Be not too sad, my dear Brother, that we are parted: this too is portion of the lot of man. Every one of us has, in many stern situations to say, “Alone, alone! I tread the winepress alone!”2— My solitude here, I believe, is equal to that of Canada. I too feel that my Mother will die; the being who of all others has loved me best;—that already she is almost as if dead to me:—and I have no refuge except saying, and trying to say truly from my heart, “God made us all; God is the maker of Death too; and nothing in us or of us which He found worthy, which was noble and godlike, can die!” Courage, Courage!— Nay why should we look at it so sternly after all? You can at any time come over to England again; by the outlay of a certain sum of money and time, it is always doable; many have come, visit after visit: why should we afflict our hearts, not knowing at any time what a day may bring forth?3

Much better than all this moralising, however, is the fact which I can still assure you of, that our good old Mother is, so far as I can learn, in a really very good way at present. Jack is but an indistinct reporter; however I do gather from him that her health is reasonably good, altogether as we used to know it of late years; that she bears all things with a devout composure such as from of old we have all known and admired in her; and is in fact “mercifully dealt with” outwardly and inwardly, as she herself would say: for which we all of us have reason to thank God.——— Of Jamie's getting Scotsbrig again you have already heard. We rejoice at it for her Mother's sake withal. Some kind of rent we are now to pay to Jamie for her; and that will be the only change necessary. Did any mention to you the death of a young daughter of M'Kinnow's from Hawick?4 I forget her name. She came down to Scotsbrig when I was there last, a nice blate [timid] little woman; seeking refuge from threatened Consumption: she came again last year, I think:—and now a few weeks ago she is dead. Poor little thing; fluttering like a bird out from the talons of Death, and could not escape! The news made me very sad; made the image of her very sad to me.— The rest of them in Annandale and elsewhere are, as you hear, much about their usual way. Jenny continues very industrious, they say; one of the best-behaved little bodies: I hope she will gradually dismiss the Past out of her mind; and may yet, even legally, get loose from so fatal an entanglement as that has been. Jean's children have been unwell, but seem recovering. Mary also complains; but our Doctor reports improvement in her too. He himself as you learn has got back to this neighbourhood again; he looks well in health, shews good spirits;—has but one want, which indeed is a dreadful one, that of some real work to do! I do not now speak to him at all on that subject. But if I could assist him towards getting to work, I should esteem it the greatest blessing. I begin, however, to forsee for him a Future as it were nearly or altogether idle,—furnished with what he will call “work,” but what impartial onlookers cannot call such. But we must still hope.

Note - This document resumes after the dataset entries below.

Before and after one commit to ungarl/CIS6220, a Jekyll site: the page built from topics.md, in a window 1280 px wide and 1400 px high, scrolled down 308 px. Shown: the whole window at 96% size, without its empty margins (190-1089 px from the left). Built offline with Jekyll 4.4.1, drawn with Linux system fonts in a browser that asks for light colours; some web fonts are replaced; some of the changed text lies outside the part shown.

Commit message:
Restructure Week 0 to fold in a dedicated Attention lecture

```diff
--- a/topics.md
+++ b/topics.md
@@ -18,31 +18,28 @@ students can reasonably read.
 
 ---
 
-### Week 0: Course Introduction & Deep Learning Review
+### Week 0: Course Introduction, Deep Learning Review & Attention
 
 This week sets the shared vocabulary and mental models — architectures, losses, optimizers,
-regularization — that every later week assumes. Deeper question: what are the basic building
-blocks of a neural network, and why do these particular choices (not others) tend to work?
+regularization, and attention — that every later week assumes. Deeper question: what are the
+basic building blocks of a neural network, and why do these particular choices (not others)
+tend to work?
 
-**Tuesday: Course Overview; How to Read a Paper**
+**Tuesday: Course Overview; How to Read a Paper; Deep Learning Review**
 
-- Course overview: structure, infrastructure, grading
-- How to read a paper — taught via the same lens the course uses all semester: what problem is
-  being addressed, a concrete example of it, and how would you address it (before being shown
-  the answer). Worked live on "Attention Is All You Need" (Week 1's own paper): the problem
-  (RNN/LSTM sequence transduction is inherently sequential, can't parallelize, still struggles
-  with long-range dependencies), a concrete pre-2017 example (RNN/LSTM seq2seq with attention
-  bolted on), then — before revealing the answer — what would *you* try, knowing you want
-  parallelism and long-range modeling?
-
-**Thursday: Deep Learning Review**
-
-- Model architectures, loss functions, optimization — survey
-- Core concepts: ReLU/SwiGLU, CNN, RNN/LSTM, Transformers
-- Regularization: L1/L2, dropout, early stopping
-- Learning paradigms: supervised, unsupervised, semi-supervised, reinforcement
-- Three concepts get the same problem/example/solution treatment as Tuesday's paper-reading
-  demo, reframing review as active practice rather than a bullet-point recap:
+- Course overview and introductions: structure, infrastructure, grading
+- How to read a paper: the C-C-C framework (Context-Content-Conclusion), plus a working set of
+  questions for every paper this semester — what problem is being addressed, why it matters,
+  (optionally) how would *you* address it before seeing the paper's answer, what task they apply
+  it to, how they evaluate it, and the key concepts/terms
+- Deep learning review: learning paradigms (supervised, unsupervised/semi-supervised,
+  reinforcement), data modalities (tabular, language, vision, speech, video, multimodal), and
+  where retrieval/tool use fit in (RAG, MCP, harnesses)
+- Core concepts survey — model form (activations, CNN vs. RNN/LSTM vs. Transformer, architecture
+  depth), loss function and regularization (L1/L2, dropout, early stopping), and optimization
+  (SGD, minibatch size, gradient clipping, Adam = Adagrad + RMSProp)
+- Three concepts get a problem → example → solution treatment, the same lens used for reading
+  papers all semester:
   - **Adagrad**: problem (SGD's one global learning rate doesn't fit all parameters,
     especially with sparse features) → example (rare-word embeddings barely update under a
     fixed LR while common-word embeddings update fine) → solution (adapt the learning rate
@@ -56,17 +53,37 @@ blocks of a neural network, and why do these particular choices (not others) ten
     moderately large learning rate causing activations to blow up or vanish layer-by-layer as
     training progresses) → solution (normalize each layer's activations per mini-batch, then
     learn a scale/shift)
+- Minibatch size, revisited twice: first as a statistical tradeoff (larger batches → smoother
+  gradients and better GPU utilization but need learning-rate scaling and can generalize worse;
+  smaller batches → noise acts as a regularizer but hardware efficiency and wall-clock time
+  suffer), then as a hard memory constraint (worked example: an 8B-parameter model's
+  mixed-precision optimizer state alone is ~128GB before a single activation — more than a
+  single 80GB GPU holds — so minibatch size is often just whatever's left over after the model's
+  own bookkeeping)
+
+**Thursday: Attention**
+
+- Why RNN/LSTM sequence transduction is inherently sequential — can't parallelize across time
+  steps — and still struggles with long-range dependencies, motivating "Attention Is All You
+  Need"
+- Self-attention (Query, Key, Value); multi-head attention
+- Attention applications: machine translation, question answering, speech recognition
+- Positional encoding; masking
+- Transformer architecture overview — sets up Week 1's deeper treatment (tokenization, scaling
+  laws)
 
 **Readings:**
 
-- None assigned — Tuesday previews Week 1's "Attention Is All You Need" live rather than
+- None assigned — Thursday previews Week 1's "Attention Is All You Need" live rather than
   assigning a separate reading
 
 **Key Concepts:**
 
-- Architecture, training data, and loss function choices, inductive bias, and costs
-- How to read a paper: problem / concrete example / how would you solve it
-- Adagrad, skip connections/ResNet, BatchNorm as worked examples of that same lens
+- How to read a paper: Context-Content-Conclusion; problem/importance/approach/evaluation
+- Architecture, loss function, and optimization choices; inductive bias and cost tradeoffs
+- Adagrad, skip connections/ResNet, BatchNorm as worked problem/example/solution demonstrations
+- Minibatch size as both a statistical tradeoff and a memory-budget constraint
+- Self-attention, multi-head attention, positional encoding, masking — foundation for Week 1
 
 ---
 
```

As for me I struggle at my very ugly task, sometimes with a little progress, at other times with none visible. Just at present I am in a kind of crisis: the day after tomorrow I am to attempt another time the real heart of the matter! It makes me very uncomfortable;—but I have pretty good health for me; I must persevere till I do get the matter off my hands in one form or another.— Did they tell you our brave Friend, the most intimate we had in this region, John Sterling, is dead? Of consumption; he died slowly, with great heroism and composure: he is a real loss to us here, where amid regiments of acquaintances &c whom it is one's first duty to avoid, worthy friends are rare.——— — Dear Brother, you must write long descriptions about Canada thro the winter; let us thoroughly understand your locality, neighbours &c &c: one cover, you see, will hold a good deal of writing! Jane sends her affectionate remembrance to you all. My kind regards to the little ones and Jenny. Take care of that ancle!

T. Carlyle